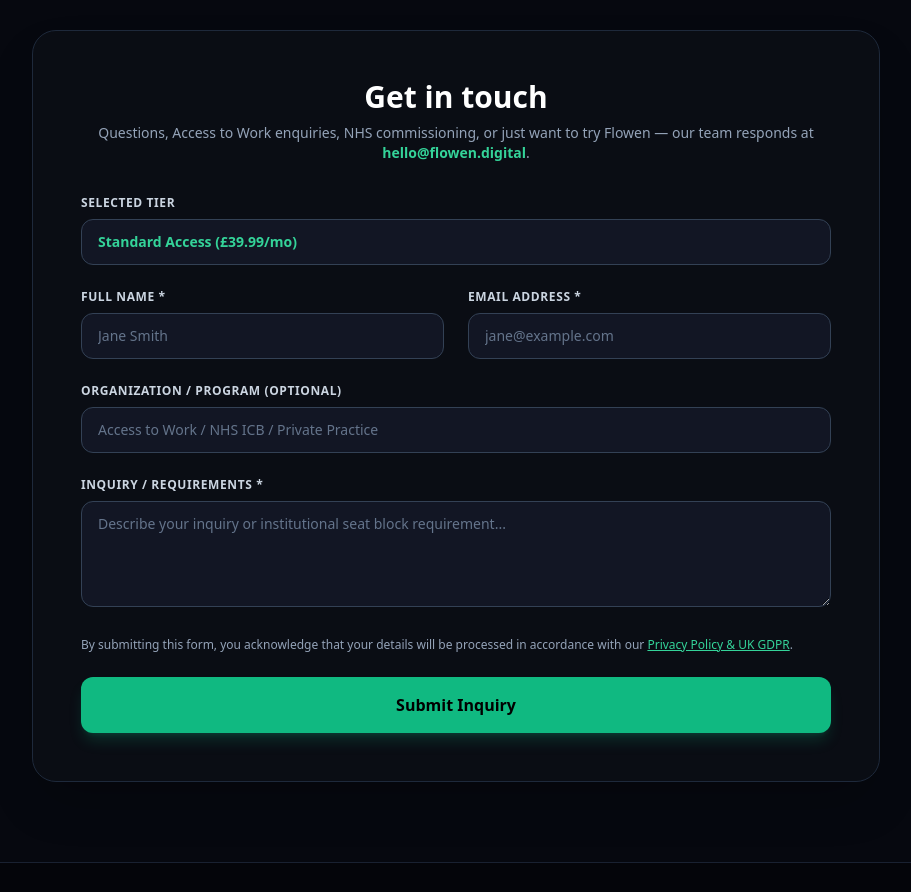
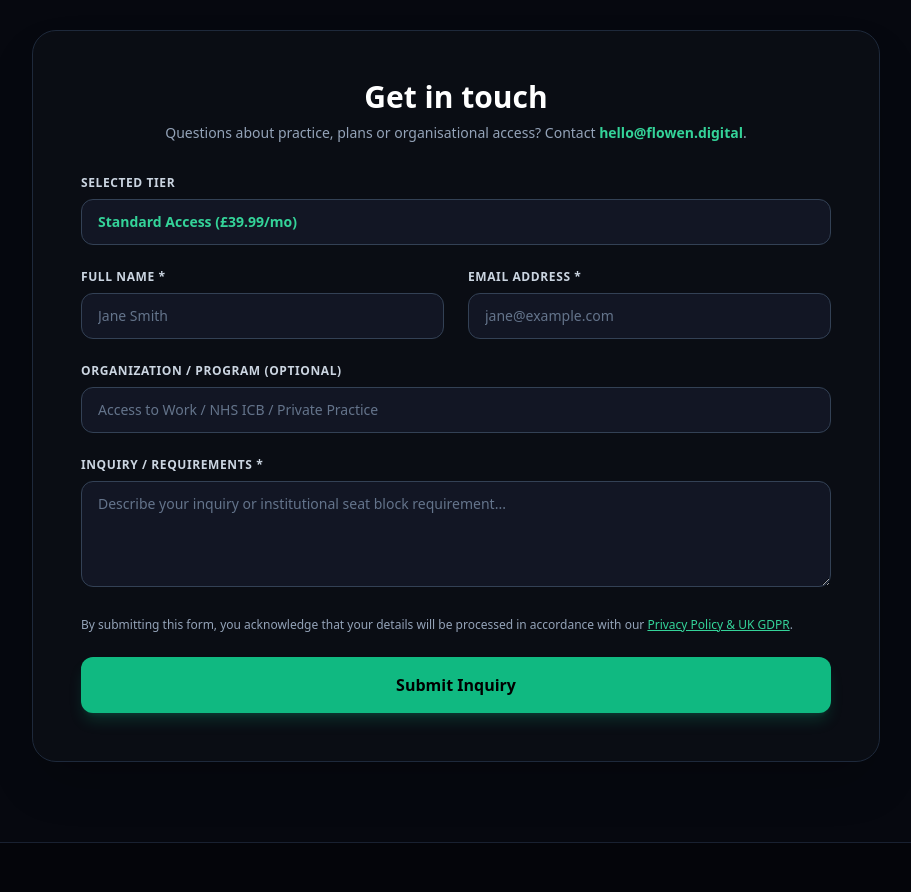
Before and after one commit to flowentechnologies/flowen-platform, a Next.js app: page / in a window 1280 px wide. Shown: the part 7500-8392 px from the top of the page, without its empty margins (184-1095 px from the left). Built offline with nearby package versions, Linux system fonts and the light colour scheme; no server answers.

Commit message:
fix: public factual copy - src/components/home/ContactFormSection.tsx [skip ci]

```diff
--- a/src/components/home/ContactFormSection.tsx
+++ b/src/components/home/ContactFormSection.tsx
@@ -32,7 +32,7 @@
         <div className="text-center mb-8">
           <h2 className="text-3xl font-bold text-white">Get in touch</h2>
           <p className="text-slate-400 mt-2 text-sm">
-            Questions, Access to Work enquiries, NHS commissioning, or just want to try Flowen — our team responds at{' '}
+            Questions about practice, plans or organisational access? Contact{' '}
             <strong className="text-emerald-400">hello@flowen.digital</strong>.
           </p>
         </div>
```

******************************

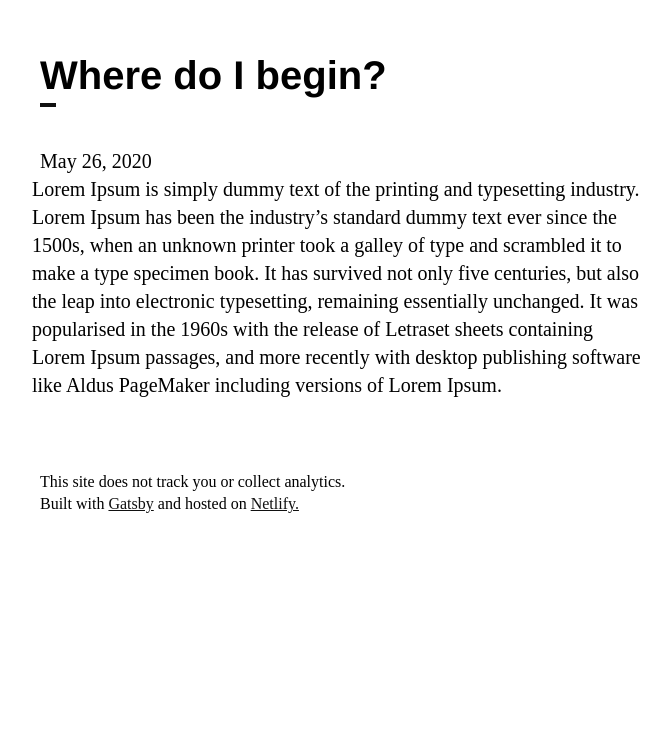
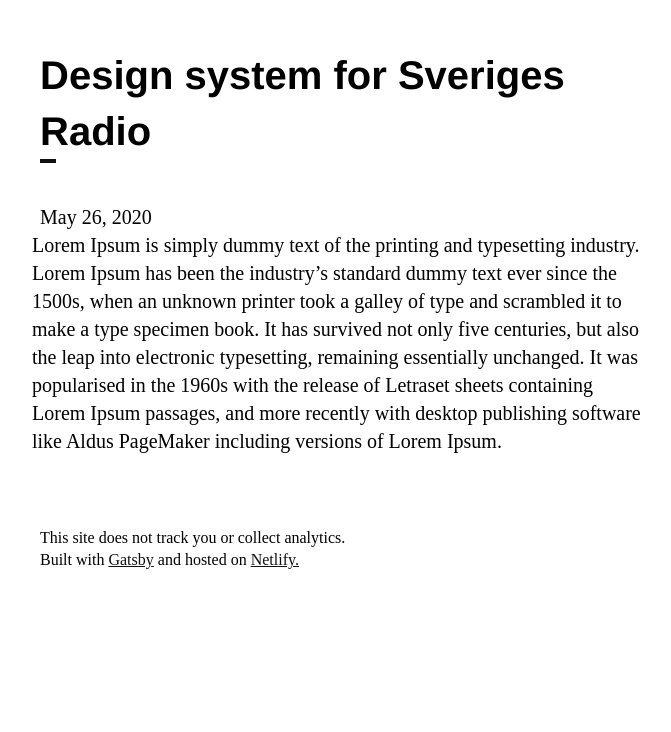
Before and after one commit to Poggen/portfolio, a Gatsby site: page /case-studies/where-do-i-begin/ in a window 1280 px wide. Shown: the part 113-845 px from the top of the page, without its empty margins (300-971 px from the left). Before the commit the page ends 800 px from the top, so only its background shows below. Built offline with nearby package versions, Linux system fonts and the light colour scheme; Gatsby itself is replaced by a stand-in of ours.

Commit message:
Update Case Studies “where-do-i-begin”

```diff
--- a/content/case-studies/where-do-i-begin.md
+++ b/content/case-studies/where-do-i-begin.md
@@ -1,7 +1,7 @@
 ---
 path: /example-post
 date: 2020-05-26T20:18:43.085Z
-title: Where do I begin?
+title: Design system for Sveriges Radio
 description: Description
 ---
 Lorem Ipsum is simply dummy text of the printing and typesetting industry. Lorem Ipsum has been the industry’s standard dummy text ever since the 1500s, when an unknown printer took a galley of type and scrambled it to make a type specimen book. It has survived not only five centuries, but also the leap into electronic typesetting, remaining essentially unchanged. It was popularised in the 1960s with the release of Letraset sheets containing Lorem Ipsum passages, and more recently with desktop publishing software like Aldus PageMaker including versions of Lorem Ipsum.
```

******************************

### Prompt:
Only the number is needed: please work out how many lines in the data contain the string "className".

### Answer below:
4